In a poll conducted in the past week, 17 of 22 economists expect Reserve Bank Governor Lesetja Kganyago to hold rates steady at 3.5%, after cutting them a cumulative 300 basis points earlier this year as the coronavirus pandemic swept the world. The remaining five analysts forecast a 25-basis-point cut.
Investec economist Annabel Bishop expects no change in the repo rate next week. However, she said that next year rising consumer price inflation will put expectations of no change in interest rates in the first half of 2020 at risk.
“Base effects will lift the year-on-year inflation next year from the start of the second quarter in 2021, to above 4.0%,” she said, ushering a negative interest rate differential in the second quarter of 2020 without an adjustment.

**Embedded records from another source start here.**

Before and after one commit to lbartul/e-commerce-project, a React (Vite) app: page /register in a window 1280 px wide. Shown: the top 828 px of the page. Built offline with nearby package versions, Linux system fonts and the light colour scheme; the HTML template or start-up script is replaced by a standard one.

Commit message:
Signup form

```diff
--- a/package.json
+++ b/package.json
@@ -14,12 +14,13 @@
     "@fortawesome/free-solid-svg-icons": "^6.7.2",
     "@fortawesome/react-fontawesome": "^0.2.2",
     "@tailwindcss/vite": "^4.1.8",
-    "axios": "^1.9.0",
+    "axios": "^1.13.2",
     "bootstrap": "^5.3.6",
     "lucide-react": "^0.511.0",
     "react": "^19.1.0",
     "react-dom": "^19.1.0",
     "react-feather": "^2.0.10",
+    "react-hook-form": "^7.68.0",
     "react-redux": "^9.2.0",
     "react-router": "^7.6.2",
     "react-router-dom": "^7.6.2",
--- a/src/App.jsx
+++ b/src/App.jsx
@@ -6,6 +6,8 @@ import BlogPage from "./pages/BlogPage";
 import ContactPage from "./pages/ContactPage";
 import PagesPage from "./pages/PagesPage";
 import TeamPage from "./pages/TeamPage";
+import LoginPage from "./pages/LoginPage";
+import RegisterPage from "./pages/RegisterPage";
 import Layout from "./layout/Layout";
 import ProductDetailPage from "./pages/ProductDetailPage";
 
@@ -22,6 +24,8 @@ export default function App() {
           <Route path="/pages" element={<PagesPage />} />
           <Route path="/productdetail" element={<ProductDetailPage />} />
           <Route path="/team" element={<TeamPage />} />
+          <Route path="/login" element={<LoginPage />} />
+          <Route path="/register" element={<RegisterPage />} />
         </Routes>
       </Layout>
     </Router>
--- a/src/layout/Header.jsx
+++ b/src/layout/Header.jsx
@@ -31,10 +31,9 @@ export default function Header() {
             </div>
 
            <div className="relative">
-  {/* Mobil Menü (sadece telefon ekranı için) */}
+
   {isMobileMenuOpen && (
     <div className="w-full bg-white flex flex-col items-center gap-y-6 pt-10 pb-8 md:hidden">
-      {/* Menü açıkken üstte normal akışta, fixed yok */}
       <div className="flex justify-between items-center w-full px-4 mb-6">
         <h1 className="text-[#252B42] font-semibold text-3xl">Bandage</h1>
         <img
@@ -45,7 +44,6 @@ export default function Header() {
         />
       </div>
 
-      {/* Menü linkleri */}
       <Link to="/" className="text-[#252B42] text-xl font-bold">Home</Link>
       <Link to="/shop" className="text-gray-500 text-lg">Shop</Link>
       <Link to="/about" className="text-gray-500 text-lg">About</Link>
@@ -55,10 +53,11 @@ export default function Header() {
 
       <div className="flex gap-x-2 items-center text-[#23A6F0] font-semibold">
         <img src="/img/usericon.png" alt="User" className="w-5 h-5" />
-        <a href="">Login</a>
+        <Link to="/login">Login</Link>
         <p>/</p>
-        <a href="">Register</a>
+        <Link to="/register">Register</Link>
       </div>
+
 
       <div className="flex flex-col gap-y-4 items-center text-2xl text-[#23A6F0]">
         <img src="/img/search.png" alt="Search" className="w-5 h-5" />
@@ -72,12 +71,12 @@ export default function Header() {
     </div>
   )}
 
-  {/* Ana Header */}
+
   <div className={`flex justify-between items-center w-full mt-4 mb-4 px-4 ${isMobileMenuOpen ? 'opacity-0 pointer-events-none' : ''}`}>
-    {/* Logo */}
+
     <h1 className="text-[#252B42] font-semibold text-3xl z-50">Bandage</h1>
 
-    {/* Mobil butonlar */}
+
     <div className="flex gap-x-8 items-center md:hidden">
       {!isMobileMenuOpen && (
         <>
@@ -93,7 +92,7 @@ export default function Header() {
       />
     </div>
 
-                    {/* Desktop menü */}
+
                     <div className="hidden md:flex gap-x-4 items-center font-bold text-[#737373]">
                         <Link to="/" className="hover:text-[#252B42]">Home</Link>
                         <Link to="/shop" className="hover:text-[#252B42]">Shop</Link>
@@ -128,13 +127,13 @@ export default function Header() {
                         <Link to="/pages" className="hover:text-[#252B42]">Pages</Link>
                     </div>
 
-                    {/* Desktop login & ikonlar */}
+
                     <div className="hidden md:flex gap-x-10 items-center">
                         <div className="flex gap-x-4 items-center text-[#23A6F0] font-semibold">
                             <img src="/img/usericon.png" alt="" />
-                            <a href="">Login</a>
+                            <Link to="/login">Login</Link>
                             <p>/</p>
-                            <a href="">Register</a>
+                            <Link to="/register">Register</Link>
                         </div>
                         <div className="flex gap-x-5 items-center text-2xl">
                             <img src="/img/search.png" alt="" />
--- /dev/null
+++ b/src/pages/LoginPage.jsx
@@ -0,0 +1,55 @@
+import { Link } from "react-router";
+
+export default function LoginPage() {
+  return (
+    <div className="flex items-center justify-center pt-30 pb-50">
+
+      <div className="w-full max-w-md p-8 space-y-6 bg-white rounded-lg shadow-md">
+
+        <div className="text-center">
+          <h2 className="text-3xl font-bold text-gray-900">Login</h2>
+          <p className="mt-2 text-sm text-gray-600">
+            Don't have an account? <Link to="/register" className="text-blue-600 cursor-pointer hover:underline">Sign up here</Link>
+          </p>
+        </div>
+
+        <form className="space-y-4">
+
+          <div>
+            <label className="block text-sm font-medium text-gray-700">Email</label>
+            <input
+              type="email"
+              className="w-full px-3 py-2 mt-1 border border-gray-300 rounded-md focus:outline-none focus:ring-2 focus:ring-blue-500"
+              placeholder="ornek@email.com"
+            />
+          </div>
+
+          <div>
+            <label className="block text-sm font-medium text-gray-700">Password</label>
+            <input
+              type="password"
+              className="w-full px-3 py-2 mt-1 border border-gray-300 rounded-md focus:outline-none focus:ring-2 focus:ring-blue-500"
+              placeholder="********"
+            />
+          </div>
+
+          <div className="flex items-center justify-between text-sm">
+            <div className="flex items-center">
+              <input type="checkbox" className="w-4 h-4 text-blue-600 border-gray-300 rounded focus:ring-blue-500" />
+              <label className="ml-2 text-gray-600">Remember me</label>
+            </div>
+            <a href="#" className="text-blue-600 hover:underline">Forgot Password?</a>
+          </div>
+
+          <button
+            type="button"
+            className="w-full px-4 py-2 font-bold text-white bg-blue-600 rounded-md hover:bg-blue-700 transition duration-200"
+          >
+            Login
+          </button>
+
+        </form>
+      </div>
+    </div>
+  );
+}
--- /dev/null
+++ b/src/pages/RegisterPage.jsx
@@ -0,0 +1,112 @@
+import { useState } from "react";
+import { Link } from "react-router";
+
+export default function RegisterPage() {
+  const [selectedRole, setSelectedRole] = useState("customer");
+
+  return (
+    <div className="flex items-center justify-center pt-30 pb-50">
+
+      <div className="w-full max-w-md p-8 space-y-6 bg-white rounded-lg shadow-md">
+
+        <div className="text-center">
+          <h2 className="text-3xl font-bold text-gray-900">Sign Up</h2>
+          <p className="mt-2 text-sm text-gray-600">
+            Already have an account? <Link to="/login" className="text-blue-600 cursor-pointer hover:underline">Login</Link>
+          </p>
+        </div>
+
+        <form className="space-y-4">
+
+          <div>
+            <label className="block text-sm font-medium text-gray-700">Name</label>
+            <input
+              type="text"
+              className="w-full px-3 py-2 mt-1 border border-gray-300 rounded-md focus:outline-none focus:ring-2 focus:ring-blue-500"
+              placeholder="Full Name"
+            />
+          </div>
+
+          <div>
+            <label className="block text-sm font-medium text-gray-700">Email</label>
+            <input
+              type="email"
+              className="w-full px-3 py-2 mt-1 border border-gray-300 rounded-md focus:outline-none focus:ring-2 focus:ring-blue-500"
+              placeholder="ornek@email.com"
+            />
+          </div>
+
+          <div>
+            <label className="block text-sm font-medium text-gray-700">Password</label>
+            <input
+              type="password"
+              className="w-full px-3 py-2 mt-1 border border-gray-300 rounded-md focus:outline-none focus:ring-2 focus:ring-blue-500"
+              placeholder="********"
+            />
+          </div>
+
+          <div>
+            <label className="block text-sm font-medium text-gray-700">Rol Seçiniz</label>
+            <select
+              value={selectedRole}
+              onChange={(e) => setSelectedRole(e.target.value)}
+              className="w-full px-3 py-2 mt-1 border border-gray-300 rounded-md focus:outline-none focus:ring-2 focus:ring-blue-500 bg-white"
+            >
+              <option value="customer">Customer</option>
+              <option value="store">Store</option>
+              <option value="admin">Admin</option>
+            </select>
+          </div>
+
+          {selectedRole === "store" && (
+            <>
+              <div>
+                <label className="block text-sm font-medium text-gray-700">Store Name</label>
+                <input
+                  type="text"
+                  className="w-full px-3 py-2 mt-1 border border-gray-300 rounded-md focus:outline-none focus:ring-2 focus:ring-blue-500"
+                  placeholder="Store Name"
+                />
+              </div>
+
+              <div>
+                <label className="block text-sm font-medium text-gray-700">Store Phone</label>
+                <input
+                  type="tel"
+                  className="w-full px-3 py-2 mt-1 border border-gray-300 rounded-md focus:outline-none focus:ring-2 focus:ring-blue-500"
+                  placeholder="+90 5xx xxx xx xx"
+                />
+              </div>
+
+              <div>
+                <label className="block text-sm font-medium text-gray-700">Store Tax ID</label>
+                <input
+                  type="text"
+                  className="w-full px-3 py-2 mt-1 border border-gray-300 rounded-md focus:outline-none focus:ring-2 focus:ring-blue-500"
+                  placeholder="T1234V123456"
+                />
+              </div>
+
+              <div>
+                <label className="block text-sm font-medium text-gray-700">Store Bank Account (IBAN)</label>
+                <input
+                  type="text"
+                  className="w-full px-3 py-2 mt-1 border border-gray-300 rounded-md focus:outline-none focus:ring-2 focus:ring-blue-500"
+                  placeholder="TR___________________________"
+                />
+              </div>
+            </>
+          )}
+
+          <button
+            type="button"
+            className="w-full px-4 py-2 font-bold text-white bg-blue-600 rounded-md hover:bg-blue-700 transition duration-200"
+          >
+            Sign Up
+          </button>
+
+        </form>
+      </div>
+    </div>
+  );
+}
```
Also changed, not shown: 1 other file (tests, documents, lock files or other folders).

The Reuters poll median forecasts suggest consumer inflation will average 3.9% next year, up from an estimated 3.3% this year. The Reserve Bank tries to keep inflation between 3% and 6%.
Coronavirus infections have been increasing in much of the developed world in the past few weeks, but much more slowly in most of sub-Saharan Africa.
South Africa, Africa’s second-largest economy, accounts for most cases on the continent, with more than 740,000 Covid-19 cases and over 20,000 deaths. Infections have been rising since it eased lockdown restrictions in September.
Still, South Africa will open up travel to all countries in an effort to boost tourism and hospitality, President Cyril Ramaphosa said on Wednesday.
“The Sarb would probably prefer to keep some ammunition for later in the event of a second wave of Covid damaging the economy,” said Francesca Beausang, economist at Continuum Economics.
South Africa’s economy is expected to grow 3% next year after contracting 8.2% this year, an improvement from last month’s expectations, which suggested growth of 3.5% from an 8.5% contraction.
Quarterly growth at a seasonally adjusted annualised rate is expected to taper to 9.9% in the current quarter from a 34.6% rebound estimated for the previous quarter.
GDP growth contracted by 51.0% in the second quarter of 2020 after the government paused activity in a lockdown that lasted roughly five months. That was the fourth contraction for an economy that was already struggling before the pandemic hit.